An analytical balance is a scientific instrument used to measure small incremental changes in mass or weight. Analytical balances are also known as a balance, precision scales, or weighing machine.

Ohaus scales are a type of weighing scale that are widely used in the commercial and industrial world. They are named after their creator, Carl Ohaus, and are made up of three metal plates that move in unison along a graduated scale. This allows for precise measurements to be taken with little error.

There are many benefits to using Ohaus scales. First and foremost, they are accurate. This means that measurements can be taken with little error, which is important in the commercial world where precision is key. Additionally, Ohaus scales can be mounted on a wall or desk, so they're easy to use. And lastly, they're affordable. This makes them a great option for businesses of all sizes.

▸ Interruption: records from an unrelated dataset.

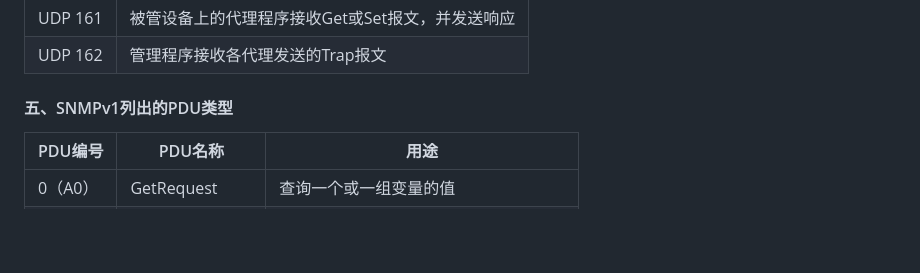
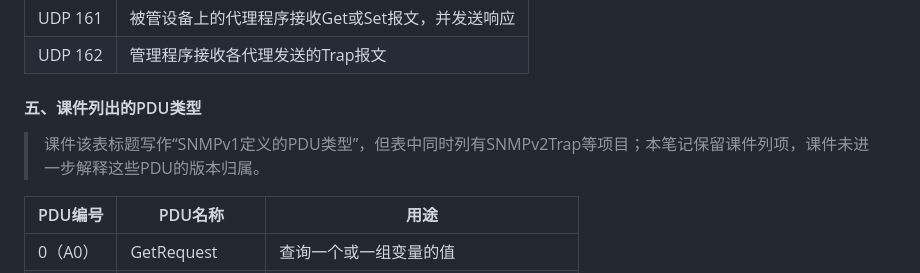
Before and after one commit to Tangxiinrui1119/AI-Windows-Security-Assistant, a Markdown page: notes/network/06-application-layer.md, the part around the change. Rendered like a GitHub page; blank space fills up the shorter version.

Commit message:
Clarify SNMP PDU version note

```diff
--- a/notes/network/06-application-layer.md
+++ b/notes/network/06-application-layer.md
@@ -1150,7 +1150,9 @@ SNMP允许代理不经过管理站询问，就主动发送某些信息，这些
 | UDP 161 | 被管设备上的代理程序接收Get或Set报文，并发送响应 |
 | UDP 162 | 管理程序接收各代理发送的Trap报文 |
 
-#### 五、SNMPv1列出的PDU类型
+#### 五、课件列出的PDU类型
+
+> 课件该表标题写作“SNMPv1定义的PDU类型”，但表中同时列有SNMPv2Trap等项目；本笔记保留课件列项，课件未进一步解释这些PDU的版本归属。
 
 | PDU编号 | PDU名称 | 用途 |
 |---|---|---|
```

Analytical balances and ohaus scales are both precision tools that help to ensure accuracy in weighing and measuring. Both instruments use a beam balance or a linear scale to measure weight, and both can be used for a variety of purposes, including chemical analysis, food preparation, and general lab work. How do they work?

The beam balance is essentially a metal bar with two ends connected by a pivot. The user places the object to be weighed on one end of the beam, and measures the distance between the other end of the beam and the object. This measurement is then used to calculate the weight of the object.

The ohaus scale is similar to the beam balance in that it uses a metal bar with two ends connected by a pivot. However, the ohaus scale has an additional feature called a gage wheel. The gage wheel has markings that correspond to specific weights, and as you move the object across the scale, the gage wheel will rotate and register the weight of the object. This makes it easy to determine how much weight is present on each side of the scale.